▶ _Records for the task_:

══════════════════════════════

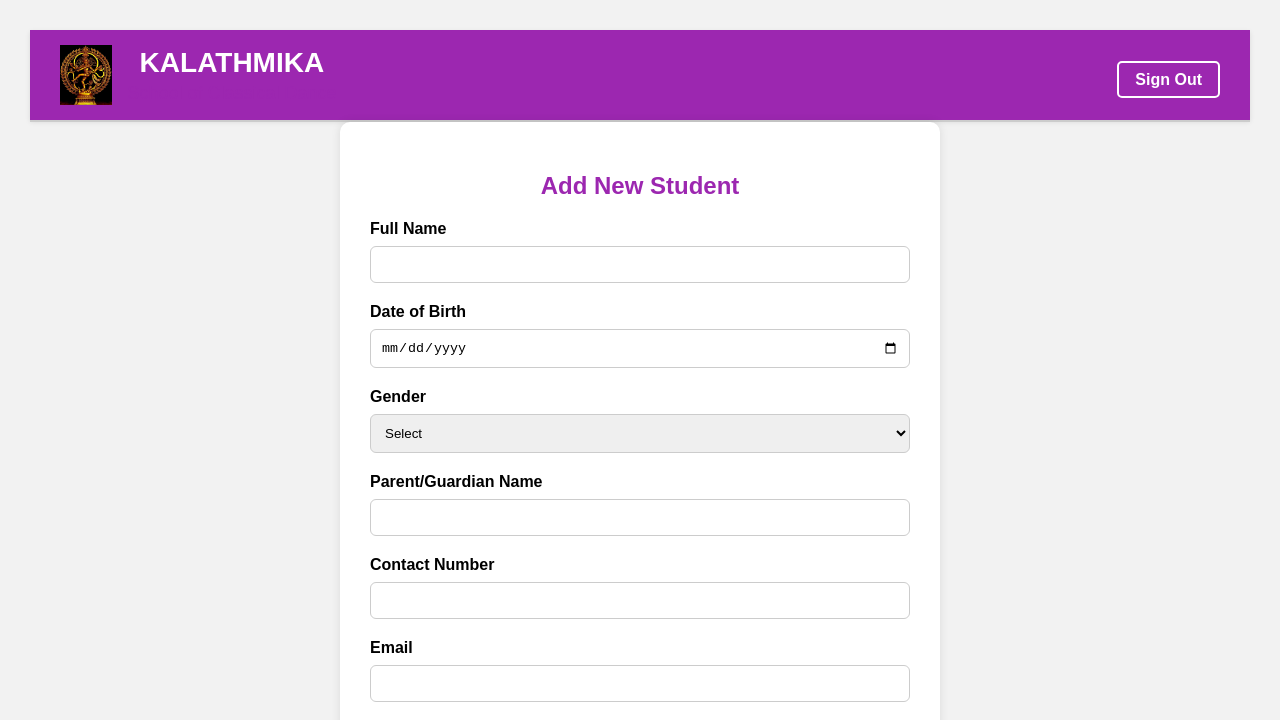
Repository: ammubancilal/LUMINAR-JDK17-STS4-SPRINGBOOT-KALATHMIKA-DANCESCHOOL
Page: http://localhost/springboot-jsp-kalathmika/WEB-INF/jsp/addNewStudent.jsp
The author's editor kept a copy of each file at every save. The page is drawn from the files as they stood at one save, then again after the next save.
The browser window is 1280 px wide. The pictures show the whole page.
An inner scrolling area shows only its first screen. The page is served by Tomcat 9. Nobody is signed in. Other server files are loaded and not shown. The template is opened directly, without the code that normally fills it, so the values that code supplies are empty.

Above is the page before, as saved 2025-04-22 06:08:41.

### springboot-jsp-kalathmika/src/main/webapp/WEB-INF/jsp/addNewStudent.jsp
<%@ page contentType="text/html;charset=UTF-8" language="java" %>
<%@ include file="header.jsp" %>
<!DOCTYPE html>
<html>
<head>
    <title>Add New Student</title>
    <style>
     ul.nav-menu {
            list-style-type: none;
            padding: 0;
            margin: 20px auto 0 auto;
            display: flex;
            justify-content: center;
            gap: 25px;
        }

        ul.nav-menu li a {
            text-decoration: none;
            background-color: #9C27B0;
            color: white;
            padding: 12px 20px;
            border-radius: 8px;
        }

        ul.nav-menu li a:hover {
            background-color: #7B1FA2;
        }
        body {
            font-family: Arial, sans-serif;
            background: #f2f2f2;
            padding: 30px;
        }

        .form-container {
            max-width: 600px;
            margin: auto;
            background: white;
            padding: 30px;
            box-shadow: 0 0 10px rgba(0,0,0,0.1);
            border-radius: 10px;
        }

        h2 {
            text-align: center;
            color: #9C27B0;
        }

        input, select, textarea {
            width: 100%;
            padding: 10px;
            margin-top: 8px;
            margin-bottom: 20px;
            border: 1px solid #ccc;
            border-radius: 6px;
        }

        label {
            font-weight: bold;
        }

        .btn-submit {
            background-color: #9C27B0;
            color: white;
            padding: 12px;
            border: none;
            border-radius: 8px;
            cursor: pointer;
            width: 100%;
        }

        .btn-submit:hover {
            background-color: #7B1FA2;
        }
    </style>
</head>
<body>

<div class="form-container">
    <h2>Add New Student</h2>
    <form action="${pageContext.request.contextPath}/addStudent" method="post">
        <label for="stu_name">Full Name</label>
        <input type="text" id="stu_name" name="stu_name" required>

        <label for="stu_dob">Date of Birth</label>
        <input type="date" id="stu_dob" name="stu_dob" required>

        <label for="stu_gender">Gender</label>
        <select id="stu_gender" name="stu_gender" required>
            <option value="">Select</option>
            <option value="Female">Female</option>
            <option value="Male">Male</option>
            <option value="Other">Other</option>
        </select>

        <label for="stu_parentName">Parent/Guardian Name</label>
        <input type="text" id="stu_parentName" name="stu_parentName" required>

        <label for="stu_contactNumber">Contact Number</label>
        <input type="text" id="stu_contactNumber" name="stu_contactNumber" required>

        <label for="stu_email">Email</label>
        <input type="email" id="stu_email" name="stu_email" required>

        <label for="stu_address">Address</label>
        <textarea id="stu_address" name="stu_address" rows="3" required></textarea>

        <label for="stu_dateOfjoin">Date of Joining</label>
        <input type="date" id="stu_dateOfjoin" name="stu_dateOfjoin" required>

        <label for="stu_danceForm">Dance Form</label>
        <select id="stu_danceForm" name="stu_danceForm" required>
            <option value="">Select</option>
            <option value="Bharatanatyam">Bharatanatyam</option>
            <option value="Kuchipudi">Kuchipudi</option>
            <option value="Mohiniyattam">Mohiniyattam</option>
        </select>

        <label for="stu_level">Level</label>
        <select id="stu_level" name="stu_level" required>
            <option value="">Select</option>
            <option value="Beginner">Beginner</option>
            <option value="Intermediate">Intermediate</option>
            <option value="Advanced">Advanced</option>
        </select>

        <button type="submit" class="btn-submit">Add Student</button>
    </form>
</div>

</body>
</html>
<%@ include file="footer.jsp" %>

### springboot-jsp-kalathmika/src/main/webapp/WEB-INF/jsp/header.jsp
<%@ page contentType="text/html;charset=UTF-8"%>
<!DOCTYPE html>
<html lang="en">
<head>
    <meta charset="UTF-8">
    <meta name="viewport" content="width=device-width, initial-scale=1.0">
    <title>Kalathmika Admin Dashboard</title>
    <style>
       html, body {
    height: 100%;
    margin: 0;
    padding: 0;
    overflow-x: hidden; /* 👈 Prevents horizontal scroll */
    box-sizing: border-box; /* 👈 Makes widths/paddings behave properly */
    background-color: #f4f4f4;
}

* {
    box-sizing: inherit;
    max-width: 100%; /* Prevents child elements from breaking the layout */
}

        /* Header section styling */
        .header {
            background-color: #9C27B0;
            padding: 15px 30px;
            display: flex;
            justify-content: space-between;
            align-items: center;
            box-shadow: 0 2px 5px rgba(0, 0, 0, 0.1);
            color: white;
            flex-wrap: wrap;
            width: 100%; /* Add this */

        }

        .header-left {
            display: flex;
            align-items: center;
            gap: 15px;
        }

        .header-left img {
            height: 60px;
            width: auto;
        }

        .text-block {
            display: flex;
            flex-direction: column;
            justify-content: center;
            text-align: center;
        }

        .text-block h1 {
            margin: 0;
            font-size: 28px;
            font-weight: bold;
        }

        .text-block h2 {
            margin: 4px 0 0 0;
            font-size: 18px;
            font-weight: normal;
        }

        .header-right {
            margin-top: 10px;
        }

        .header-right a {
            text-decoration: none;
            color: white;
            font-weight: bold;
            padding: 8px 16px;
            border: 2px solid white;
            border-radius: 5px;
            transition: background-color 0.3s, color 0.3s;
        }

        .header-right a:hover {
            background-color: white;
            color: #9C27B0;
        }

        hr {
            border: 1px solid #ccc;
            margin: 0;
        }

        /* Responsive design */
        @media (max-width: 600px) {
            .header {
                flex-direction: column;
                text-align: center;
            }

            .header-left {
                flex-direction: column;
                align-items: center;
            }

            .header-right {
                margin-top: 10px;
            }

            .text-block h1 {
                font-size: 22px;
            }

            .text-block h2 {
                font-size: 16px;
            }
        }
    </style>
</head>
<body>

    <div class="header">
        <div class="header-left">
            <img src="${pageContext.request.contextPath}/images/nadaraja.jpg" alt="Kalathmika Logo">
            <div class="text-block">
                <h1>KALATHMIKA</h1>
                <h2>School of Classical Dance</h2>
            </div>
        </div>
        <div class="header-right">
            <a href="${pageContext.request.contextPath}/index">Sign Out</a>
        </div>
    </div>

    <hr>

</body>
</html>

### springboot-jsp-kalathmika/src/main/webapp/WEB-INF/jsp/footer.jsp
<%@ page contentType="text/html;charset=UTF-8" %>
<!DOCTYPE html>
<html lang="en">
<head>
    <meta charset="UTF-8">
    <meta name="viewport" content="width=device-width, initial-scale=1.0">
    <title>Kalathmika Footer</title>
    <style>
        /* General styling for the body and layout */
        html, body {
            height: 100%; /* Ensures the body takes up the full height of the screen */
            margin: 0; /* Removes default margin */
            display: flex;
            flex-direction: column; /* Stacks the content vertically */
        }

        /* Main content area */
        .content {
            flex-grow: 1; /* Takes up the remaining space to push the footer to the bottom */
        }

        /* Footer section styling */
        .footer {
            text-align: center;
            padding: 20px;
            font-size: 16px;
            color: #fff;
            background-color: #9C27B0;
            border-top: 1px solid #ccc;
            margin-top: auto; /* Push footer to bottom if there's space */
        width: 100%;
        }

        .footer a {
            color: #fff;
            text-decoration: none;
        }

        .footer a:hover {
            text-decoration: underline;
        }
    </style>
</head>
<body>

   <!--  <div class="content">
        Your main content goes here

    </div> -->

    <div class="footer">
        &copy; 2025 Kalathmika Dance School. All rights reserved.
    </div>

</body>
</html>

After the next save:
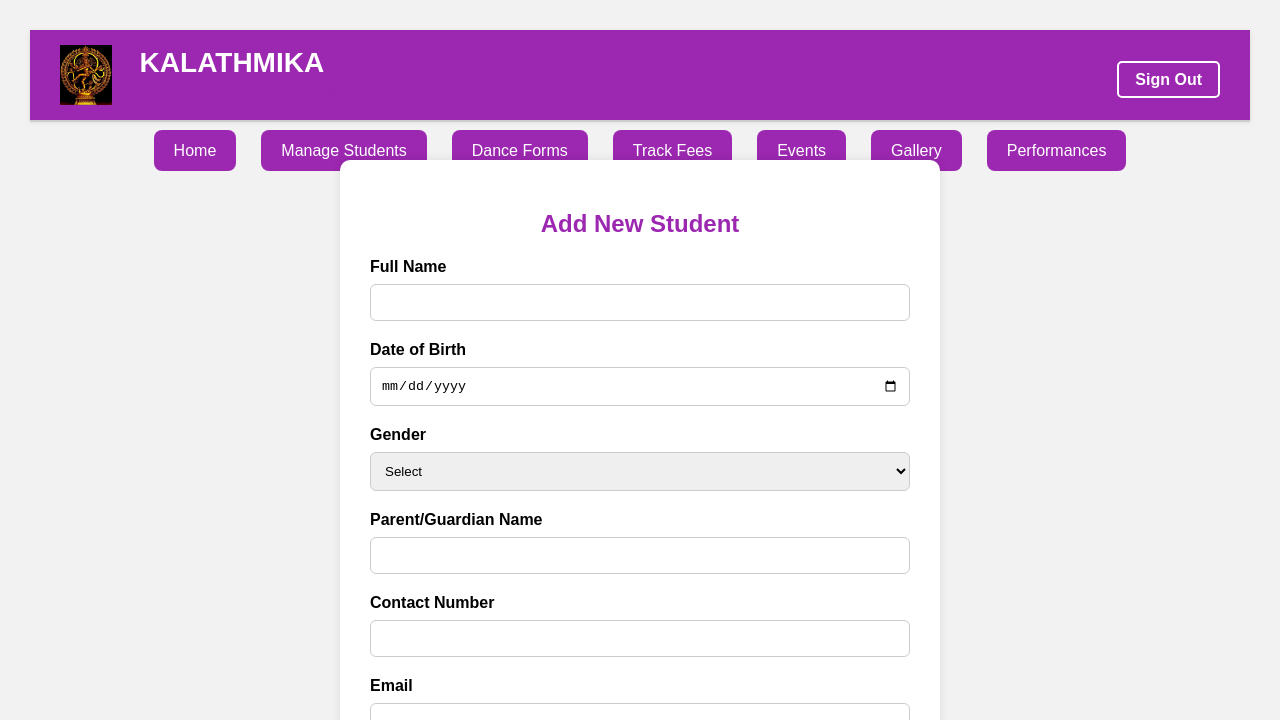
Saved 41 s later.
--- a/springboot-jsp-kalathmika/src/main/webapp/WEB-INF/jsp/addNewStudent.jsp
+++ b/springboot-jsp-kalathmika/src/main/webapp/WEB-INF/jsp/addNewStudent.jsp
@@ -75,6 +75,18 @@
 </head>
 <body>
 
+<nav>
+    <ul class="nav-menu">
+    <li><a href="/admin/dashboard">Home</a></li>
+        <li><a href="/manageStudents">Manage Students</a></li>
+        <li><a href="#">Dance Forms</a></li>
+        <li><a href="#">Track Fees</a></li>
+        <li><a href="#">Events</a></li>
+        <li><a href="#">Gallery</a></li>
+        <li><a href="#">Performances</a></li>
+    </ul>
+</nav>
+
 <div class="form-container">
     <h2>Add New Student</h2>
     <form action="${pageContext.request.contextPath}/addStudent" method="post">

══════════════════════════════

▶ _To do_:
Repeat exactly the lines of the listing above, from the one with "box-sizing: inherit;" down to the one with "flex-wrap: wrap;"; both of those lines belong in the range.

▶ _Result for this exercise_:
    box-sizing: inherit;
    max-width: 100%; /* Prevents child elements from breaking the layout */
}

        /* Header section styling */
        .header {
            background-color: #9C27B0;
            padding: 15px 30px;
            display: flex;
            justify-content: space-between;
            align-items: center;
            box-shadow: 0 2px 5px rgba(0, 0, 0, 0.1);
            color: white;
            flex-wrap: wrap;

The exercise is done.